> [Action item]: In the following listing, find the lines containing "href" and report them.

Top of Data supplied

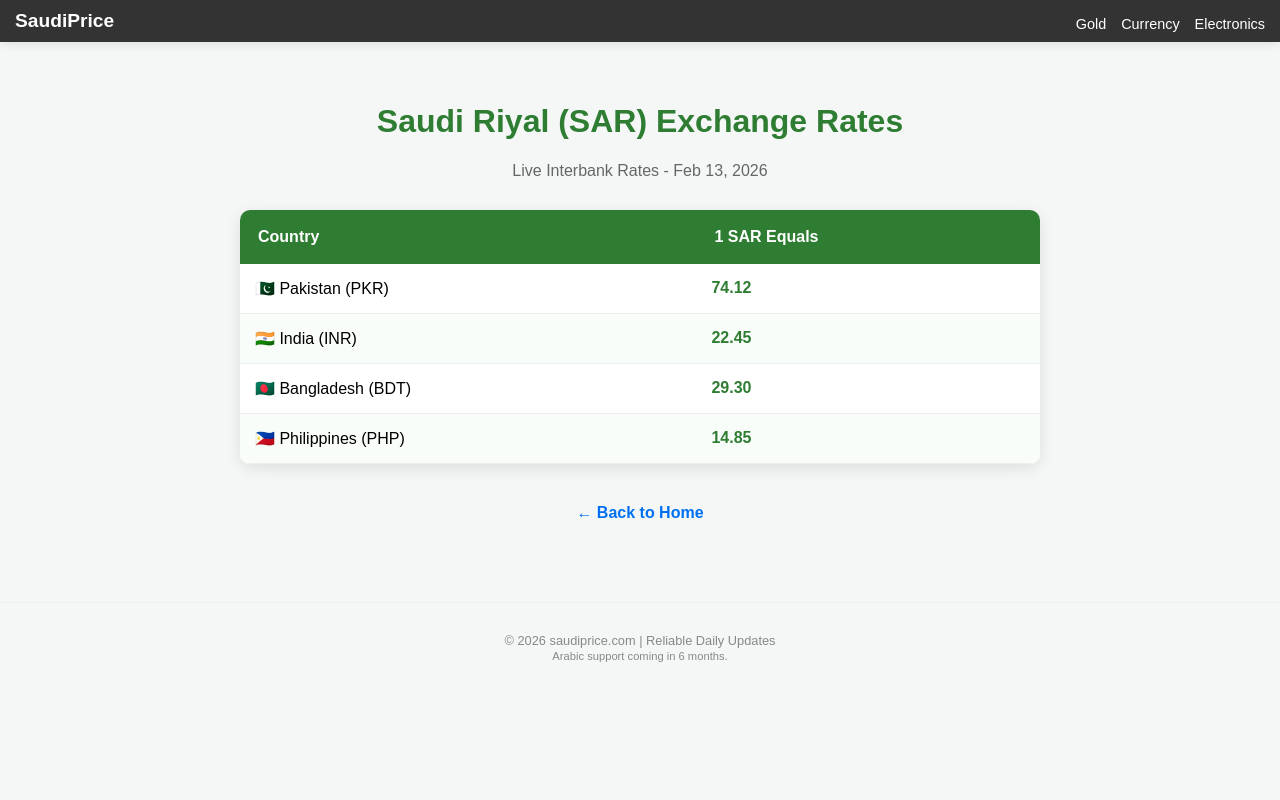
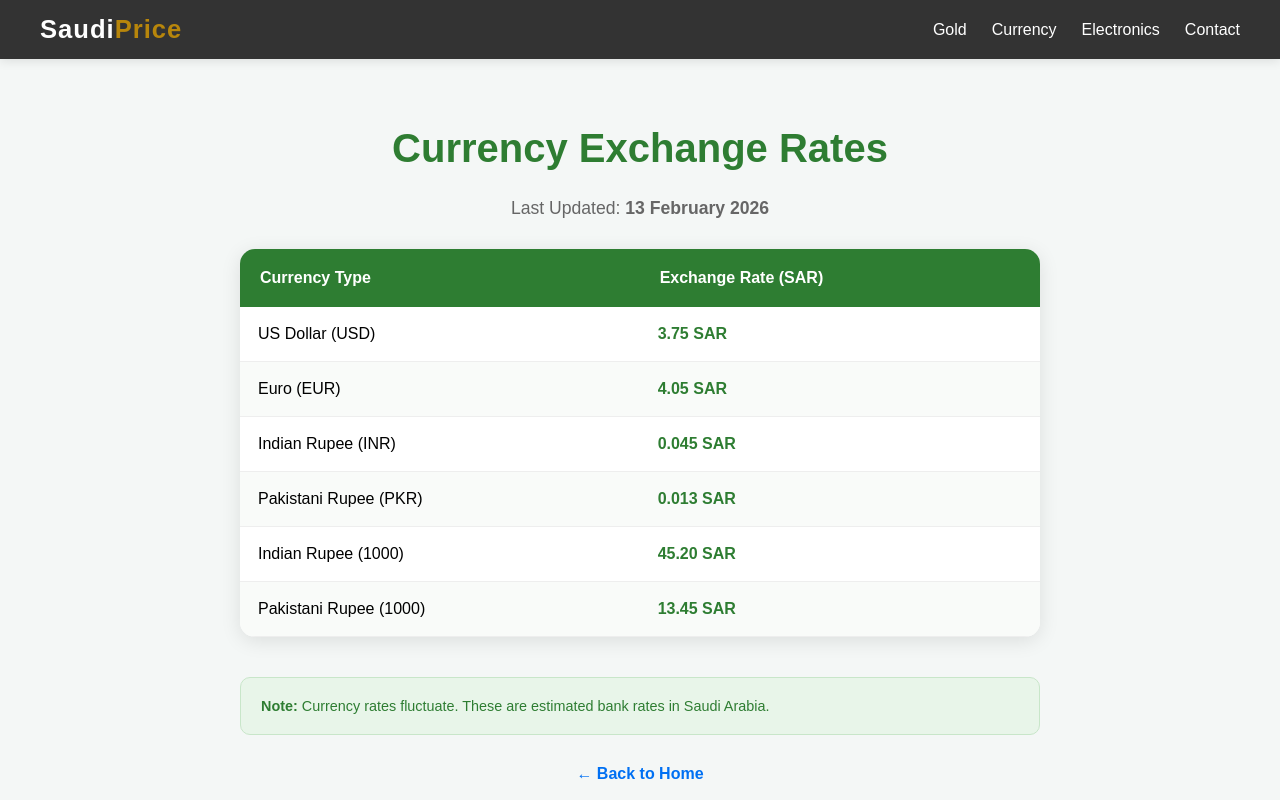
Before and after one commit to DiGiSaudia/saudirate, a Next.js app: page /currency in a window 1280 px wide. Shown: the top 800 px of the page. Built offline with nearby package versions, Linux system fonts and the light colour scheme.

Commit message:
fixed auto date and desktop navbar layout

```diff
--- a/app/components/Navbar.tsx
+++ b/app/components/Navbar.tsx
@@ -3,11 +3,6 @@ import React from 'react';
 export default function Navbar() {
   return (
     <nav style={{
-      display: 'flex',
-      flexWrap: 'wrap', // یہ سب سے اہم ہے: موبائل پر لنکس کو نیچے گرا دے گا
-      justifyContent: 'space-between',
-      alignItems: 'center',
-      padding: '10px 15px',
       backgroundColor: '#333',
       color: 'white',
       position: 'sticky',
@@ -15,20 +10,34 @@ export default function Navbar() {
       zIndex: 1000,
       boxShadow: '0 2px 10px rgba(0,0,0,0.1)',
       width: '100%',
-      boxSizing: 'border-box' // یہ اسکرین کو باہر نکلنے سے روکے گا
     }}>
-      <div style={{ fontSize: '1.2rem', fontWeight: 'bold' }}>
-        <a href="/" style={{ color: 'white', textDecoration: 'none' }}>SaudiPrice</a>
-      </div>
+      <div style={{
+        maxWidth: '1200px', // ڈیسک ٹاپ پر مینیو کو بہت زیادہ پھیلنے سے روکے گا
+        margin: '0 auto',   // مینیو کو اسکرین کے درمیان میں لائے گا
+        display: 'flex',
+        justifyContent: 'space-between',
+        alignItems: 'center',
+        padding: '15px 20px',
+        flexWrap: 'wrap'
+      }}>
+        {/* Logo Text */}
+        <div style={{ fontSize: '1.6rem', fontWeight: 'bold', letterSpacing: '1px' }}>
+          <a href="/" style={{ color: 'white', textDecoration: 'none' }}>
+            Saudi<span style={{ color: '#b8860b' }}>Price</span>
+          </a>
+        </div>
 
-      <div style={{
-        display: 'flex',
-        gap: '15px',
-        marginTop: '5px' // موبائل پر تھوڑا فاصلہ دے گا
-      }}>
-        <a href="/gold-rates" style={{ color: 'white', textDecoration: 'none', fontSize: '0.9rem' }}>Gold</a>
-        <a href="/currency" style={{ color: 'white', textDecoration: 'none', fontSize: '0.9rem' }}>Currency</a>
-        <a href="/electronics" style={{ color: 'white', textDecoration: 'none', fontSize: '0.9rem' }}>Electronics</a>
+        {/* Menu Links */}
+        <div style={{
+          display: 'flex',
+          gap: '25px',
+          alignItems: 'center'
+        }}>
+          <a href="/gold-rates" style={{ color: 'white', textDecoration: 'none', fontSize: '1rem', fontWeight: '500' }}>Gold</a>
+          <a href="/currency" style={{ color: 'white', textDecoration: 'none', fontSize: '1rem', fontWeight: '500' }}>Currency</a>
+          <a href="/electronics" style={{ color: 'white', textDecoration: 'none', fontSize: '1rem', fontWeight: '500' }}>Electronics</a>
+          <a href="/contact" style={{ color: 'white', textDecoration: 'none', fontSize: '1rem', fontWeight: '500' }}>Contact</a>
+        </div>
       </div>
     </nav>
   );
--- a/app/currency/page.tsx
+++ b/app/currency/page.tsx
@@ -1,37 +1,62 @@
 import React from 'react';
 
-export default function CurrencyPage() {
+export default function CurrencyRates() {
+  // یہ لائن خود بخود آج کی تاریخ اٹھا لے گی
+  const today = new Date().toLocaleDateString('en-GB', {
+    day: 'numeric',
+    month: 'long',
+    year: 'numeric',
+  });
+
   const rates = [
-    { country: "Pakistan (PKR)", rate: "74.12", flag: "🇵🇰" },
-    { country: "India (INR)", rate: "22.45", flag: "🇮🇳" },
-    { country: "Bangladesh (BDT)", rate: "29.30", flag: "🇧🇩" },
-    { country: "Philippines (PHP)", rate: "14.85", flag: "🇵🇭" },
+    { currency: "US Dollar (USD)", rate: "3.75 SAR" },
+    { currency: "Euro (EUR)", rate: "4.05 SAR" },
+    { currency: "Indian Rupee (INR)", rate: "0.045 SAR" },
+    { currency: "Pakistani Rupee (PKR)", rate: "0.013 SAR" },
+    { currency: "Indian Rupee (1000)", rate: "45.20 SAR" },
+    { currency: "Pakistani Rupee (1000)", rate: "13.45 SAR" },
   ];
 
   return (
     <div style={{ padding: "40px 20px", maxWidth: "800px", margin: "0 auto", fontFamily: "Arial, sans-serif" }}>
-      <h1 style={{ textAlign: "center", color: "#2e7d32", fontSize: "2rem" }}>Saudi Riyal (SAR) Exchange Rates</h1>
-      <p style={{ textAlign: "center", color: "#666", marginBottom: "30px" }}>Live Interbank Rates - Feb 13, 2026</p>
+      <h1 style={{ textAlign: "center", color: "#2e7d32", fontSize: "2.5rem" }}>Currency Exchange Rates</h1>
 
-      <div style={{ boxShadow: "0 4px 15px rgba(0,0,0,0.1)", borderRadius: "10px", overflow: "hidden" }}>
-        <table style={{ width: "100%", borderCollapse: "collapse", backgroundColor: "white" }}>
+      {/* یہاں تاریخ لکھی ہوئی ہے جو اب خود بخود بدلے گی */}
+      <p style={{ textAlign: "center", color: "#666", fontSize: "1.1rem", marginBottom: "30px" }}>
+        Last Updated: <strong>{today}</strong>
+      </p>
+
+      <div style={{
+        boxShadow: "0 4px 20px rgba(0,0,0,0.1)",
+        borderRadius: "15px",
+        overflowX: "auto", // موبائل پر ٹیبل کو اسکرول کرنے کے لیے
+        backgroundColor: "white"
+      }}>
+        <table style={{ width: "100%", minWidth: "400px", borderCollapse: "collapse" }}>
           <thead style={{ backgroundColor: "#2e7d32", color: "white" }}>
             <tr>
-              <th style={{ padding: "18px", textAlign: "left" }}>Country</th>
-              <th style={{ padding: "18px", textAlign: "left" }}>1 SAR Equals</th>
+              <th style={{ padding: "20px", textAlign: "left" }}>Currency Type</th>
+              <th style={{ padding: "20px", textAlign: "left" }}>Exchange Rate (SAR)</th>
             </tr>
           </thead>
           <tbody>
-            {rates.map((r, i) => (
-              <tr key={i} style={{ borderBottom: "1px solid #eee", backgroundColor: i % 2 === 0 ? "#fff" : "#f9fdf9" }}>
-                <td style={{ padding: "15px" }}>{r.flag} {r.country}</td>
-                <td style={{ padding: "15px", fontWeight: "bold", color: "#2e7d32" }}>{r.rate}</td>
+            {rates.map((item, index) => (
+              <tr key={index} style={{ borderBottom: "1px solid #eee", backgroundColor: index % 2 === 0 ? "#fff" : "#f9fbf9" }}>
+                <td style={{ padding: "18px" }}>{item.currency}</td>
+                <td style={{ padding: "18px", fontWeight: "bold", color: "#2e7d32" }}>{item.rate}</td>
               </tr>
             ))}
           </tbody>
         </table>
       </div>
-      <div style={{ textAlign: "center", marginTop: "40px" }}>
+
+      <div style={{ marginTop: "40px", padding: "20px", backgroundColor: "#e8f5e9", borderRadius: "10px", border: "1px solid #c8e6c9" }}>
+        <p style={{ margin: 0, fontSize: "0.9rem", color: "#2e7d32" }}>
+          <strong>Note:</strong> Currency rates fluctuate. These are estimated bank rates in Saudi Arabia.
+        </p>
+      </div>
+
+      <div style={{ textAlign: "center", marginTop: "30px" }}>
         <a href="/" style={{ color: "#0070f3", textDecoration: "none", fontWeight: "bold" }}>← Back to Home</a>
       </div>
     </div>
```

Bottom of Data supplied

> [Exercise output]:
-        <a href="/" style={{ color: 'white', textDecoration: 'none' }}>SaudiPrice</a>
+          <a href="/" style={{ color: 'white', textDecoration: 'none' }}>
-        <a href="/gold-rates" style={{ color: 'white', textDecoration: 'none', fontSize: '0.9rem' }}>Gold</a>
-        <a href="/currency" style={{ color: 'white', textDecoration: 'none', fontSize: '0.9rem' }}>Currency</a>
-        <a href="/electronics" style={{ color: 'white', textDecoration: 'none', fontSize: '0.9rem' }}>Electronics</a>
+          <a href="/gold-rates" style={{ color: 'white', textDecoration: 'none', fontSize: '1rem', fontWeight: '500' }}>Gold</a>
+          <a href="/currency" style={{ color: 'white', textDecoration: 'none', fontSize: '1rem', fontWeight: '500' }}>Currency</a>
+          <a href="/electronics" style={{ color: 'white', textDecoration: 'none', fontSize: '1rem', fontWeight: '500' }}>Electronics</a>
+          <a href="/contact" style={{ color: 'white', textDecoration: 'none', fontSize: '1rem', fontWeight: '500' }}>Contact</a>
         <a href="/" style={{ color: "#0070f3", textDecoration: "none", fontWeight: "bold" }}>← Back to Home</a>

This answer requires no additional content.